Chelsea Burns, Content Editor
January 6, 2023
When we think about the food that we consume we’re often thinking about how it will help or hurt our bodies or our health, but our choices also have an effect on the environment. From how it was grown (pesticides? organic? regenerative?) to how it was packaged (plastic or paper?) and how far it traveled to get to us (was it transported across the globe or is it from your farmer’s market?), there are so many environmental factors that are taking place before a food hits our plate at meal time.
And while all of those factors matter for every food choice we make, it’s particularly important when talking about meat. It’s estimated that global livestock emits “7.1 Gigatonnes of Co2-equiv per year, representing 14.5 percent of all anthropogenic greenhouse gas emissions,” according to the Food and Agriculture Organization of the United Nations. (For reference, one gigatonne is equal to the weight of 10,000 fully-loaded U.S. aircraft carriers…) The two main reasons being: The methane animals produce (aka their gas) and the deforestation needed to raise the animals.
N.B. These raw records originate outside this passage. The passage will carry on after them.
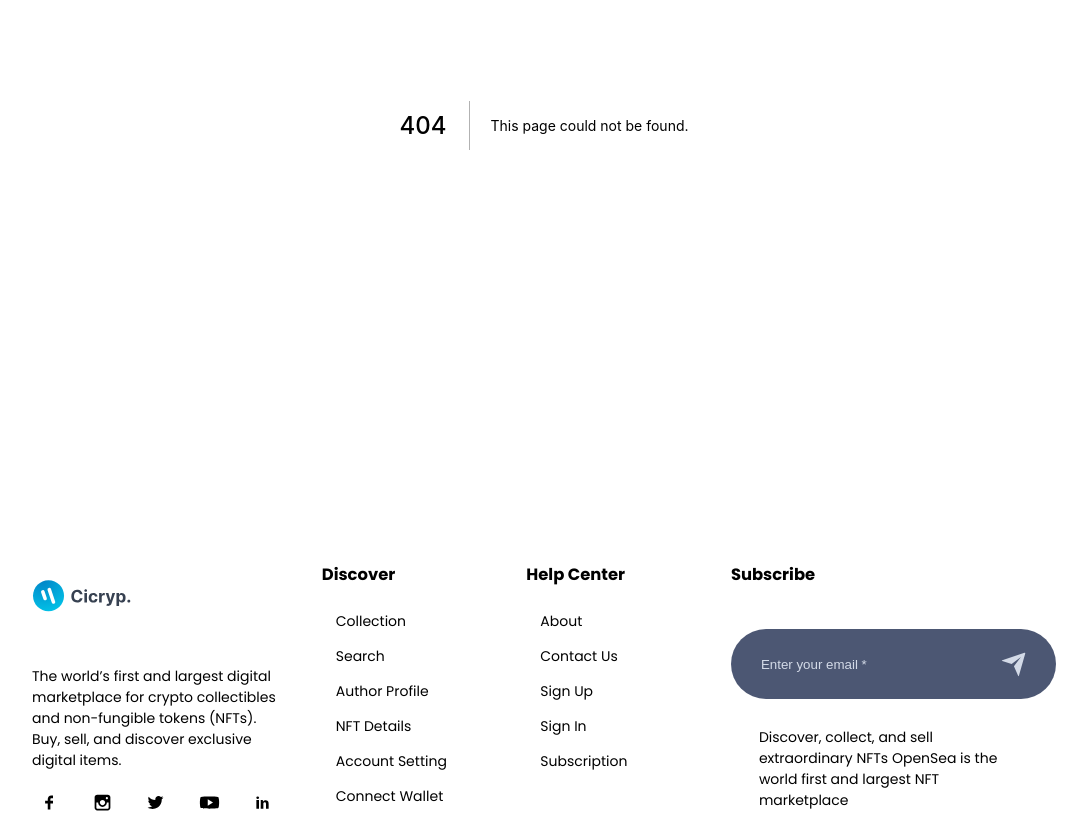
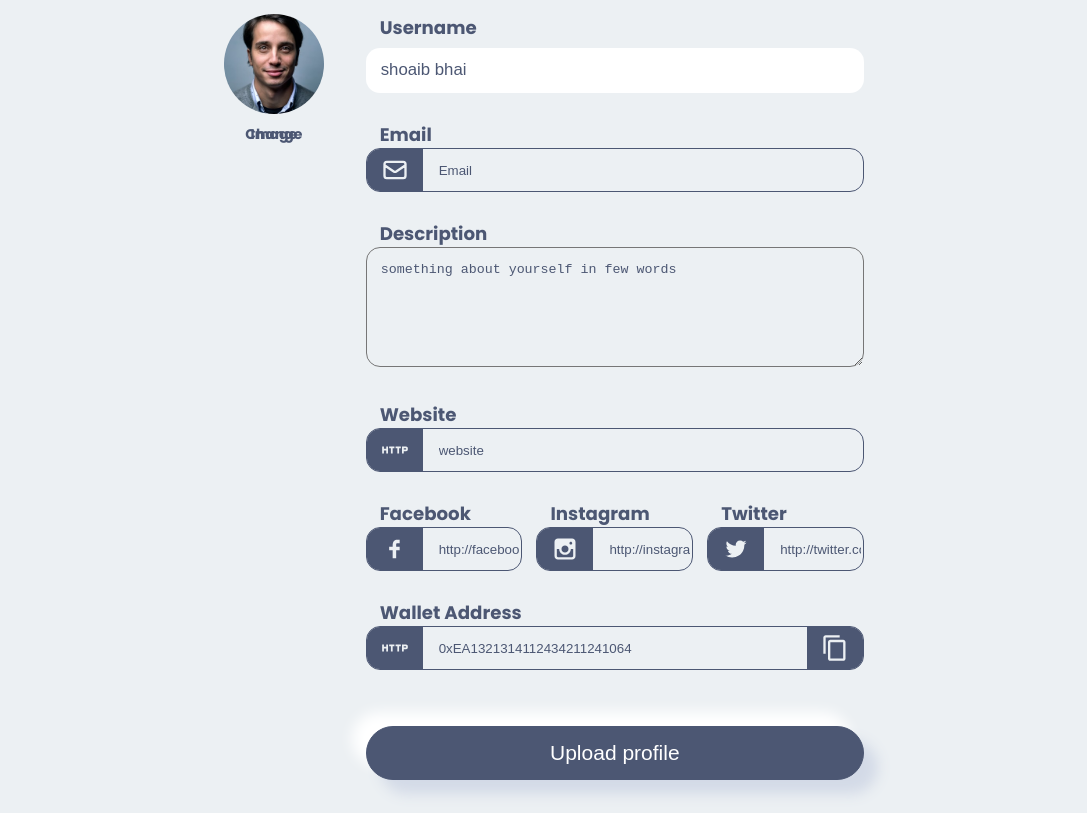
Before and after one commit to AdhithyanM/nft-marketplace-template-code, a Next.js app: page /account in a window 1280 px wide. Before the commit this address had no page. Shown: the part 440-1253 px from the top of the page, without its empty margins (96-1183 px from the left). Built offline with nearby package versions, Linux system fonts and the light colour scheme.

Commit message:
Account Page with form input and profile image upload using react-dropzone

```diff
--- /dev/null
+++ b/AccountPage/Form/Form.jsx
@@ -0,0 +1,144 @@
+import React from "react";
+
+//----ICONS IMPORT
+import { HiOutlineMail } from "react-icons/hi";
+import { MdOutlineHttp, MdOutlineContentCopy } from "react-icons/md";
+import {
+  TiSocialFacebook,
+  TiSocialInstagram,
+  TiSocialTwitter,
+  TiSocialYoutube,
+  TiSocialLinkedin,
+} from "react-icons/ti";
+
+// INTERNAL IMPORT
+import Style from "./Form.module.css";
+import { Button } from "../../components/components-index";
+
+const Form = () => {
+  return (
+    <div className={Style.Form}>
+      <div className={Style.Form_box}>
+        <form>
+          {/* USERNAME */}
+          <div className={Style.Form_box_input}>
+            <label htmlFor="name">Username</label>
+            <input
+              type="text"
+              placeholder="shoaib bhai"
+              className={Style.Form_box_input_username}
+            />
+          </div>
+          {/* EMAIL */}
+          <div className={Style.Form_box_input}>
+            <label htmlFor="email">Email</label>
+            <div className={Style.Form_box_input_box}>
+              <div className={Style.Form_box_input_box_icon}>
+                <HiOutlineMail />
+              </div>
+              <input type="text" placeholder="Email" />
+            </div>
+          </div>
+          {/* DESCRIPTION */}
+          <div className={Style.Form_box_input}>
+            <label htmlFor="description">Description</label>
+            <textarea
+              name=""
+              id=""
+              cols="30"
+              rows="6"
+              placeholder="something about yourself in few words"
+            ></textarea>
+          </div>
+          {/* WEBSITE */}
+          <div className={Style.Form_box_input}>
+            <label htmlFor="website">Website</label>
+            <div className={Style.Form_box_input_box}>
+              <div className={Style.Form_box_input_box_icon}>
+                <MdOutlineHttp />
+              </div>
+              <input type="text" placeholder="website" />
+            </div>
+          </div>
+          {/* SOCIAL LINK INPUTS */}
+          <div className={Style.Form_box_input_social}>
+            {/* Facebook */}
+            <div className={Style.Form_box_input}>
+              <label htmlFor="facebook">Facebook</label>
+              <div className={Style.Form_box_input_box}>
+                <div className={Style.Form_box_input_box_icon}>
+                  <TiSocialFacebook />
+                </div>
+                <input type="text" placeholder="http://facebook.com" />
+              </div>
+            </div>
+            {/* Instagram */}
+            <div className={Style.Form_box_input}>
+              <label htmlFor="instagram">Instagram</label>
+              <div className={Style.Form_box_input_box}>
+                <div className={Style.Form_box_input_box_icon}>
+                  <TiSocialInstagram />
+                </div>
+                <input type="text" placeholder="http://instagram.com" />
+              </div>
+            </div>
+            {/* Twitter */}
+            <div className={Style.Form_box_input}>
+              <label htmlFor="twiiter">Twitter</label>
+              <div className={Style.Form_box_input_box}>
+                <div className={Style.Form_box_input_box_icon}>
+                  <TiSocialTwitter />
+                </div>
+                <input type="text" placeholder="http://twitter.com" />
+              </div>
+            </div>
+            {/* Youtube */}
+            {/* <div className={Style.Form_box_input}>
+              <label htmlFor="youtube">Youtube</label>
+              <div className={Style.Form_box_input_box}>
+                <div className={Style.Form_box_input_box_icon}>
+                  <TiSocialYoutube />
+                </div>
+                <input type="text" placeholder="http://youtube.com" />
+              </div>
+            </div> */}
+            {/* LinkedIn */}
+            {/* <div className={Style.Form_box_input}>
+              <label htmlFor="linkedIn">LinkedIn</label>
+              <div className={Style.Form_box_input_box}>
+                <div className={Style.Form_box_input_box_icon}>
+                  <TiSocialLinkedin />
+                </div>
+                <input type="text" placeholder="http://linkedin.com" />
+              </div>
+            </div> */}
+          </div>
+          {/* WALLET ADDRESS */}
+          <div className={Style.Form_box_input}>
+            <label htmlFor="wallet">Wallet Address</label>
+            <div className={Style.Form_box_input_box}>
+              <div className={Style.Form_box_input_box_icon}>
+                <MdOutlineHttp />
+              </div>
+              <input type="text" placeholder="0xEA1321314112434211241064" />
+              <div className={Style.Form_box_input_box_icon}>
+                <MdOutlineContentCopy />
+              </div>
+            </div>
+          </div>
+
+          {/* UPLOAD BUTTON */}
+          <div className={Style.Form_box_btn}>
+            <Button
+              btnName="Upload profile"
+              handleClick={() => {}}
+              classStyle={Style.button}
+            />
+          </div>
+        </form>
+      </div>
+    </div>
+  );
+};
+
+export default Form;
--- /dev/null
+++ b/AccountPage/Form/Form.module.css
@@ -0,0 +1,93 @@
+.Form {
+  width: 100%;
+}
+
+.Form_box_input {
+  margin-top: 2rem;
+}
+
+.Form_box_input label {
+  display: block;
+  width: 100%;
+  margin-left: 1rem;
+  font-weight: 700;
+  font-size: 1.3rem;
+}
+
+.Form_box_input_username {
+  width: 100%;
+  border: 1px solid var(--icons-color);
+  padding: 1rem;
+  border-radius: 1rem;
+  border-color: transparent;
+  margin-top: 0.5rem;
+  outline: none;
+}
+
+.Form_box_input_username::placeholder {
+  font-size: 1.2rem;
+  color: var(--icons-color);
+}
+
+.Form_box_input_box {
+  width: 100%;
+  border: 1px solid var(--icons-color);
+  border-radius: 1rem;
+  align-items: center;
+  display: flex;
+  gap: 1rem;
+  overflow: hidden;
+}
+
+.Form_box_input_box_icon {
+  font-size: 2rem;
+  background-color: var(--icons-color);
+  padding: 0.5rem 1rem;
+  color: var(--main-bg-color);
+  display: grid;
+  cursor: pointer;
+}
+
+.Form_box_input_box input {
+  width: 90%;
+  border: 0;
+  background-color: transparent;
+  outline: none;
+}
+
+.Form_box_input textarea {
+  width: 100%;
+  background-color: transparent;
+  outline: none;
+  border-radius: 1rem;
+  padding: 1rem;
+}
+
+.Form_box_input_social {
+  display: grid;
+  grid-template-columns: repeat(3, 1fr);
+  gap: 1rem;
+}
+
+.Form_box_btn {
+  margin: 4rem 0;
+}
+
+.button {
+  width: 100%;
+  display: flex;
+  justify-content: center;
+  font-size: 1.5rem;
+}
+
+@media screen and (max-width: 35em) {
+  .Form_box_input_social {
+    grid-template-columns: 1fr;
+  }
+}
+
+@media screen and (min-width: 425px) and (max-width: 768px) {
+  .Form_box_input_social {
+    grid-template-columns: 1fr 1fr;
+  }
+}
--- a/components/NavBar/Discover/Discover.jsx
+++ b/components/NavBar/Discover/Discover.jsx
@@ -25,7 +25,7 @@
     },
     {
       name: "Account Setting",
-      link: "account-setting",
+      link: "account",
     },
     {
       name: "Connect Wallet",
--- a/components/NavBar/SideBar/SideBar.jsx
+++ b/components/NavBar/SideBar/SideBar.jsx
@@ -44,7 +44,7 @@
     },
     {
       name: "Account Setting",
-      link: "account-setting",
+      link: "account",
     },
     {
       name: "Connect Wallet",
--- a/package.json
+++ b/package.json
@@ -13,6 +13,7 @@
     "next": "12.2.5",
     "react": "18.2.0",
     "react-dom": "18.2.0",
+    "react-dropzone": "^14.2.2",
     "react-icons": "^4.8.0"
   }
 }
--- /dev/null
+++ b/pages/account.js
@@ -0,0 +1,53 @@
+import React, { useState, useMemo, useCallback, useContext } from "react";
+import Image from "next/image";
+import { useDropzone } from "react-dropzone";
+
+// INTERNAL IMPORT
+import Style from "../styles/account.module.css";
+import images from "../img";
+import Form from "../AccountPage/Form/Form";
+
+const account = () => {
+  const [fileUrl, setFileUrl] = useState(null);
+
+  const onDrop = useCallback(async (acceptedFile) => {
+    setFileUrl(acceptedFile[0]);
+  }, []);
+
+  const { getRootProps, getInputProps } = useDropzone({
+    onDrop,
+    accept: "image/*",
+    maxSize: 5000000,
+  });
+
+  return (
+    <div className={Style.account}>
+      <div className={Style.account_info}>
+        <h1>Profile Settings</h1>
+        <p>
+          You can set preferred display name, create your profile URL and manage
+          other personal settings.
+        </p>
+      </div>
+
+      <div className={Style.account_box}>
+        <div className={Style.account_box_img} {...getRootProps()}>
+          <input {...getInputProps()} />
+          <Image
+            src={images.user1}
+            alt="account upload"
+            width={150}
+            height={150}
+            className={Style.account_box_img_img}
+          />
+          <p className={Style.account_box_img_para}>Change Image</p>
+        </div>
+        <div className={Style.account_box_form}>
+          <Form />
+        </div>
+      </div>
+    </div>
+  );
+};
+
+export default account;
--- /dev/null
+++ b/styles/account.module.css
@@ -0,0 +1,84 @@
+.account {
+  width: 100%;
+  margin-block: 6rem;
+}
+
+.account_info {
+  width: 50%;
+  margin: 0 auto;
+  border-bottom: 1px solid var(--shadow-dark-color);
+}
+
+.account_info h1 {
+  font-size: 4rem;
+  line-height: 0.5;
+}
+
+.account_info p {
+  font-size: 1.3rem;
+  width: 80%;
+  line-height: 1.2;
+  padding-bottom: 0.5rem;
+}
+
+.account_box {
+  width: 50%;
+  margin: 0 auto;
+
+  display: grid;
+  grid-template-columns: 1fr 5fr;
+  margin-top: 3rem;
+  gap: 3rem;
+  align-items: flex-start;
+}
+
+.account_box_img {
+  margin-top: 2rem;
+  cursor: pointer;
+  position: relative;
+  text-align: center;
+}
+
+.account_box_img_img {
+  border-radius: 50%;
+}
+
+.account_box_img_para {
+  font-weight: 700;
+  font-size: 1rem;
+  line-height: 0;
+}
+
+@media screen and (max-width: 35em) {
+  .account_info {
+    width: 90%;
+  }
+  .account_info h1 {
+    font-size: 2rem;
+  }
+  .account_info p {
+    width: 100%;
+    font-size: 1rem;
+  }
+  .account_box {
+    width: 90%;
+    grid-template-columns: 1fr;
+  }
+}
+
+@media screen and (min-width: 425px) and (max-width: 768px) {
+  .account_info {
+    width: 90%;
+  }
+  .account_info h1 {
+    font-size: 2rem;
+  }
+  .account_info p {
+    width: 100%;
+    font-size: 1rem;
+  }
+  .account_box {
+    width: 90%;
+    grid-template-columns: 1fr;
+  }
+}
```
Also changed, not shown: 1 other file (tests, documents, lock files or other folders).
The biggest offender in the mix is cattle (raised for dairy and meat), which accounts for 65% of the livestock sector’s emissions. Curious how other meats stack up? The carbon footprint of food can be tricky to determine since it differs depending on where it was raised/grown/harvested/produced/etc. Here’s a sliding scale of impact the BBC put together based on data from research published in the Science journal.
So, what can we as consumers do? Vote with our dollars and mouths! “Next to flying less, it is probably right to say that, as individuals, reducing beef consumption is the most significant contribution directly under our control,” Alexandre Koberle, research fellow at the Faculty of Natural Sciences at The Grantham Institute for Climate Change, Imperial College London, told Forbes. And while eating less meat helps, it’s also about where that meat comes from. Here are some shopping tips to make your next trip to the grocery store a more sustainable one.
The process of producing meat already creates enough emissions, not to mention if you’re getting it from another country. Not only does supporting your local farmers feel good, it will also help to reduce the carbon footprint of your meat. Another bonus: The difference in quality and freshness you’ll likely notice. A win all around.
Shop in season
This mainly goes for produce. When you get fruits and vegetables that aren’t in season, it means they had to be shipped from a lot further (aka a lot of carbon emissions had to be used) for you to have them. Pro tip: When your favorite fruits and veggies are in season, buy them up and freeze them—if it makes sense—so you can still enjoy them during their off-season months.
Go meat free once a week
So maybe going totally veg or vegan isn’t feasible, and that’s okay! You don’t have to stop eating meat completely to make an environmental impact. Reducing your meat consumption (especially beef) along with shopping for meat more thoughtfully, still has major environmental perks. And, if you need a little incentive or want to know just exactly what kind of a dent a meatless meal makes, estimates show that each meatless meal you have saves 133 gallons of water and reduces your carbon footprint by eight pounds. Need some meal inspiration? We love these recipes: